Brief: Copy each line of the data below with the word "degree".

Stored items:
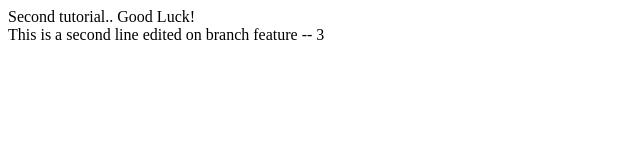
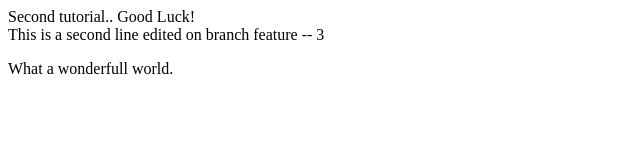
Before and after one commit to MayssounSa/Demo-repo2, a plain HTML site: page index.html in a window 1280 px wide. Shown: the whole page, without its empty margins (0-640 px from the left). Drawn offline with Linux system fonts and the light colour scheme.

Commit message:
testing merge conflicts

```diff
--- a/index.html
+++ b/index.html
@@ -1,3 +1,5 @@
 <div> Second tutorial.. Good Luck!</div>
 
 <div> This is a second line edited on branch feature -- 3 </div>
+
+<p> What a wonderfull world.</p>
```
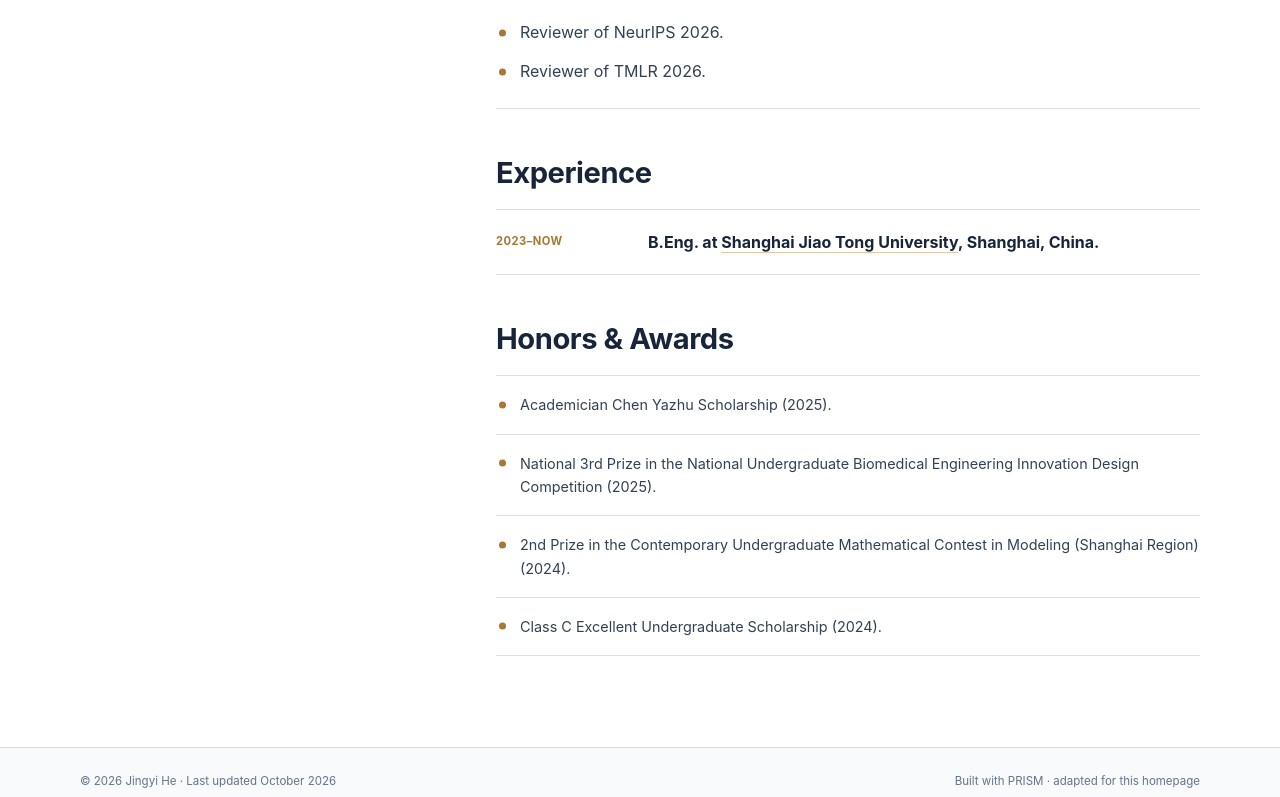
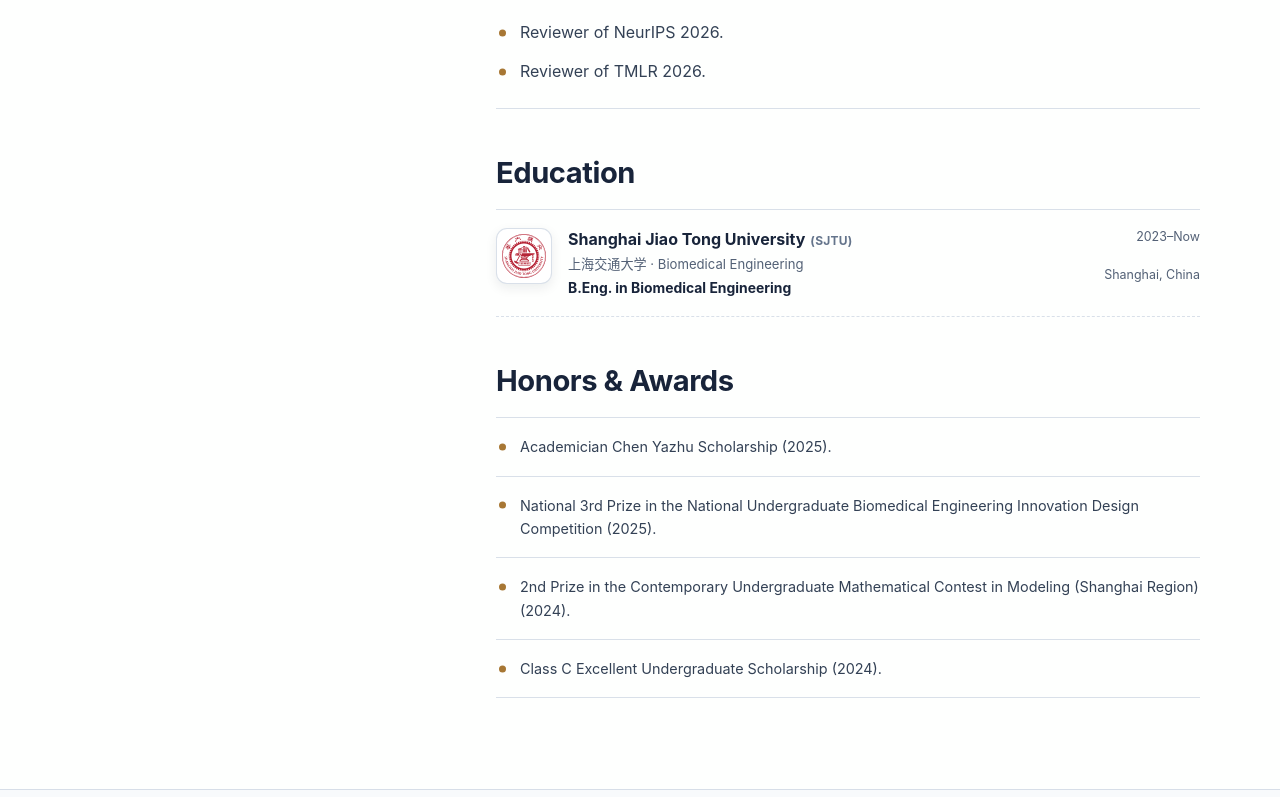
Before and after one commit to he-jingyi/he-jingyi.github.io, a React (Vite) app: page / in a window 1280 px wide. Shown: the part 1887-2684 px from the top of the page. Built offline with nearby package versions, Linux system fonts and the light colour scheme.

Commit message:
Restyle education section

```diff
--- a/app/PrismNavigation.tsx
+++ b/app/PrismNavigation.tsx
@@ -7,7 +7,7 @@ const links = [
   { label: "News", href: "#news" },
   { label: "Publications", href: "#publications" },
   { label: "Service", href: "#academic-service" },
-  { label: "Experience", href: "#experience" },
+  { label: "Education", href: "#education" },
   { label: "Honors", href: "#honors-awards" },
 ];
 
--- a/app/globals.css
+++ b/app/globals.css
@@ -114,12 +114,19 @@ section[id] { scroll-margin-top: 108px; }
 .honors-list li { position: relative; padding: 17px 0 17px 24px; border-bottom: 1px solid var(--border); font-size: 0.9rem; line-height: 1.62; }
 .honors-list li::before { content: ""; position: absolute; top: calc(17px + 0.81em); left: 3px; width: 7px; height: 7px; border-radius: 50%; background: var(--accent-dark); transform: translateY(-50%); }
 
-.experience-list, .news-list { border-top: 1px solid var(--border); }
-.experience-row { display: grid; grid-template-columns: 128px 1fr; gap: 24px; padding: 20px 0; border-bottom: 1px solid var(--border); }
-.period { margin: 2px 0 0; color: var(--accent-dark); font-size: 0.7rem; font-weight: 700; letter-spacing: 0.04em; text-transform: uppercase; }
-.experience-row h3 { margin: 0; color: var(--primary); font-family: var(--font-display); font-size: 1rem; font-weight: 700; line-height: 1.52; }
-.experience-row h3 a { text-decoration: underline; text-decoration-color: rgba(201,151,79,0.52); text-decoration-thickness: 1px; text-underline-offset: 4px; transition: color 180ms ease, text-decoration-color 180ms ease; }
-.experience-row h3 a:hover { color: var(--accent-dark); text-decoration-color: var(--accent-dark); }
+.education-list, .news-list { border-top: 1px solid var(--border); }
+.education-row { display: grid; grid-template-columns: 56px minmax(0, 1fr) auto; gap: 16px; padding: 18px 0; border-bottom: 1px dashed var(--border); align-items: start; }
+.education-logo { width: 56px; height: 56px; padding: 5px; object-fit: contain; border: 1px solid var(--border); border-radius: 11px; background: #fff; box-shadow: 0 4px 12px rgba(15,23,42,0.08); }
+.education-copy { min-width: 0; }
+.education-row h3 { margin: 0; color: var(--primary); font-family: var(--font-display); font-size: 1rem; font-weight: 700; line-height: 1.42; }
+.education-row h3 a { transition: color 180ms ease; }
+.education-row h3 a:hover { color: var(--accent-dark); }
+.education-abbreviation { margin-left: 5px; color: var(--neutral-500); font-size: 0.75rem; letter-spacing: 0.02em; }
+.education-subtitle { margin: 4px 0 0; color: var(--neutral-600); font-size: 0.82rem; line-height: 1.45; }
+.education-degree { margin: 5px 0 0; color: var(--primary); font-size: 0.87rem; font-weight: 700; line-height: 1.42; }
+.education-meta { min-height: 56px; display: grid; align-content: space-between; justify-items: end; text-align: right; white-space: nowrap; }
+.education-meta p { margin: 0; }
+.education-period, .education-location { color: var(--neutral-600); font-size: 0.78rem; line-height: 1.4; }
 .news-row { display: grid; grid-template-columns: 84px 1fr; gap: 20px; padding: 13px 0; border-bottom: 1px solid var(--border); }
 .news-row time { color: var(--neutral-500); font-size: 0.7rem; }
 .news-row p { margin: 0; color: var(--neutral-700); font-size: 0.82rem; }
@@ -157,7 +164,11 @@ section[id] { scroll-margin-top: 108px; }
   .publication-card { padding: 26px 0; grid-template-columns: 1fr; gap: 20px; }
   .publication-visual { width: calc(100% - 8px); margin-left: 8px; }
   .publication-card h3 { font-size: 1rem; }
-  .experience-row, .news-row { grid-template-columns: 1fr; gap: 7px; }
+  .education-row { grid-template-columns: 48px minmax(0, 1fr); gap: 12px; }
+  .education-logo { width: 48px; height: 48px; }
+  .education-meta { min-height: 0; grid-column: 2; display: flex; justify-content: flex-start; gap: 12px; text-align: left; white-space: normal; }
+  .education-location::before { content: "·"; margin-right: 12px; }
+  .news-row { grid-template-columns: 1fr; gap: 7px; }
   .prism-footer { flex-direction: column; text-align: center; }
 }
 
--- a/app/page.tsx
+++ b/app/page.tsx
@@ -59,13 +59,18 @@ const academicService = [
   "Reviewer of TMLR 2026.",
 ];
 
-const experience = [
+const education = [
   {
     period: "2023–Now",
-    degree: "B.Eng. at",
+    degree: "B.Eng. in Biomedical Engineering",
     institution: "Shanghai Jiao Tong University",
+    abbreviation: "SJTU",
     institutionUrl: "https://www.sjtu.edu.cn/",
-    location: "Shanghai, China.",
+    localName: "上海交通大学",
+    program: "Biomedical Engineering",
+    location: "Shanghai, China",
+    logo: "/sjtu-logo.svg",
+    logoAlt: "Shanghai Jiao Tong University emblem",
   },
 ];
 
@@ -199,19 +204,33 @@ export default function Home() {
             </ul>
           </section>
 
-          <section className="content-block" id="experience" aria-labelledby="experience-heading">
-            <h2 id="experience-heading">Experience</h2>
-            <div className="experience-list">
-              {experience.map((item) => (
-                <article className="experience-row" key={`${item.period}-${item.institution}`}>
-                  <p className="period">{item.period}</p>
-                  <h3>
-                    {item.degree}{" "}
-                    <a href={item.institutionUrl} target="_blank" rel="noreferrer">
-                      {item.institution}
-                    </a>
-                    , {item.location}
-                  </h3>
+          <section className="content-block" id="education" aria-labelledby="education-heading">
+            <h2 id="education-heading">Education</h2>
+            <div className="education-list">
+              {education.map((item) => (
+                <article className="education-row" key={`${item.period}-${item.institution}`}>
+                  <img
+                    className="education-logo"
+                    src={item.logo}
+                    alt={item.logoAlt}
+                    width="56"
+                    height="56"
+                    loading="lazy"
+                  />
+                  <div className="education-copy">
+                    <h3>
+                      <a href={item.institutionUrl} target="_blank" rel="noreferrer">
+                        {item.institution}
+                      </a>
+                      <span className="education-abbreviation">({item.abbreviation})</span>
+                    </h3>
+                    <p className="education-subtitle">{item.localName} · {item.program}</p>
+                    <p className="education-degree">{item.degree}</p>
+                  </div>
+                  <div className="education-meta">
+                    <p className="education-period">{item.period}</p>
+                    <p className="education-location">{item.location}</p>
+                  </div>
                 </article>
               ))}
             </div>
```
Also changed, not shown: public/sjtu-logo.svg (added).
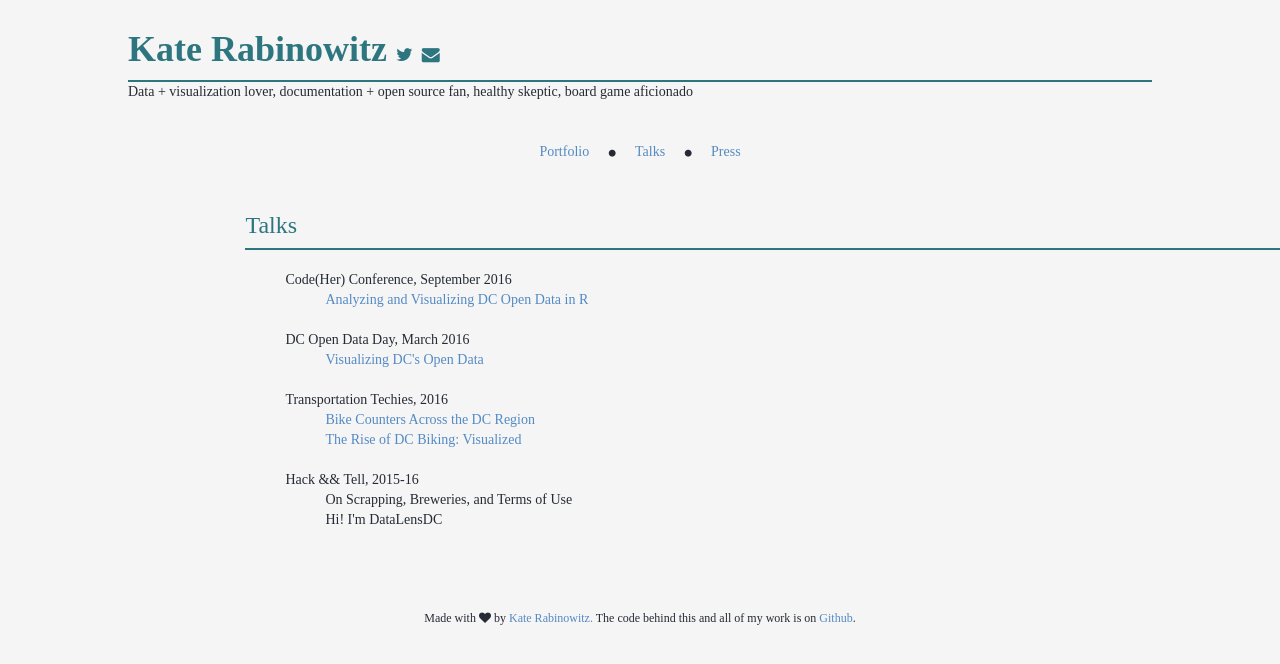
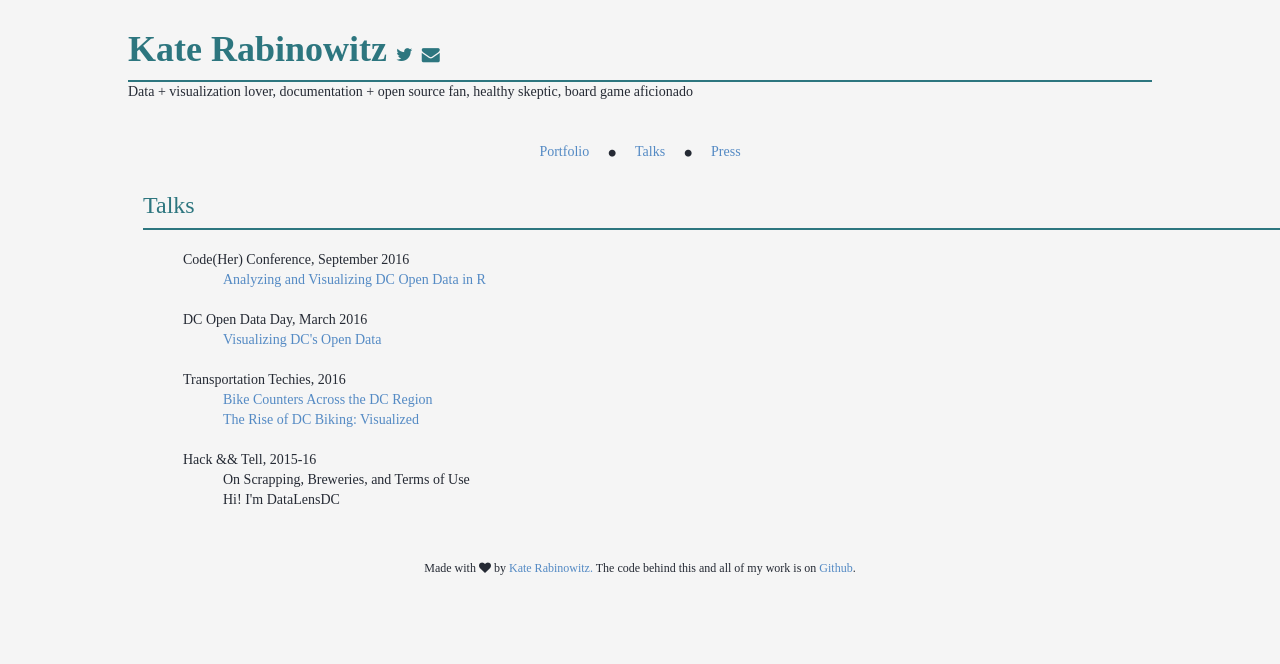
Before and after one commit to katerabinowitz/katerabinowitz.github.io, a Jekyll site: the page built from talks.html, in a window 1280 px wide. Shown: the top 664 px of the page. Built offline with Jekyll 4.4.1, drawn with Linux system fonts in a browser that asks for light colours; nearby versions of some CDN libraries.

Commit message:
remove container formatting

```diff
--- a/css/styles.css
+++ b/css/styles.css
@@ -1,5 +1,5 @@
 /***Overall Design***/
-body, .container {
+body {
 	background-color:#F5F5F5;
 	font-family: 'Neuton', serif;
 	font-size: 14px;
```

Solved problem:
+.education-degree { margin: 5px 0 0; color: var(--primary); font-size: 0.87rem; font-weight: 700; line-height: 1.42; }
-    degree: "B.Eng. at",
+    degree: "B.Eng. in Biomedical Engineering",
-                    {item.degree}{" "}
+                    <p className="education-degree">{item.degree}</p>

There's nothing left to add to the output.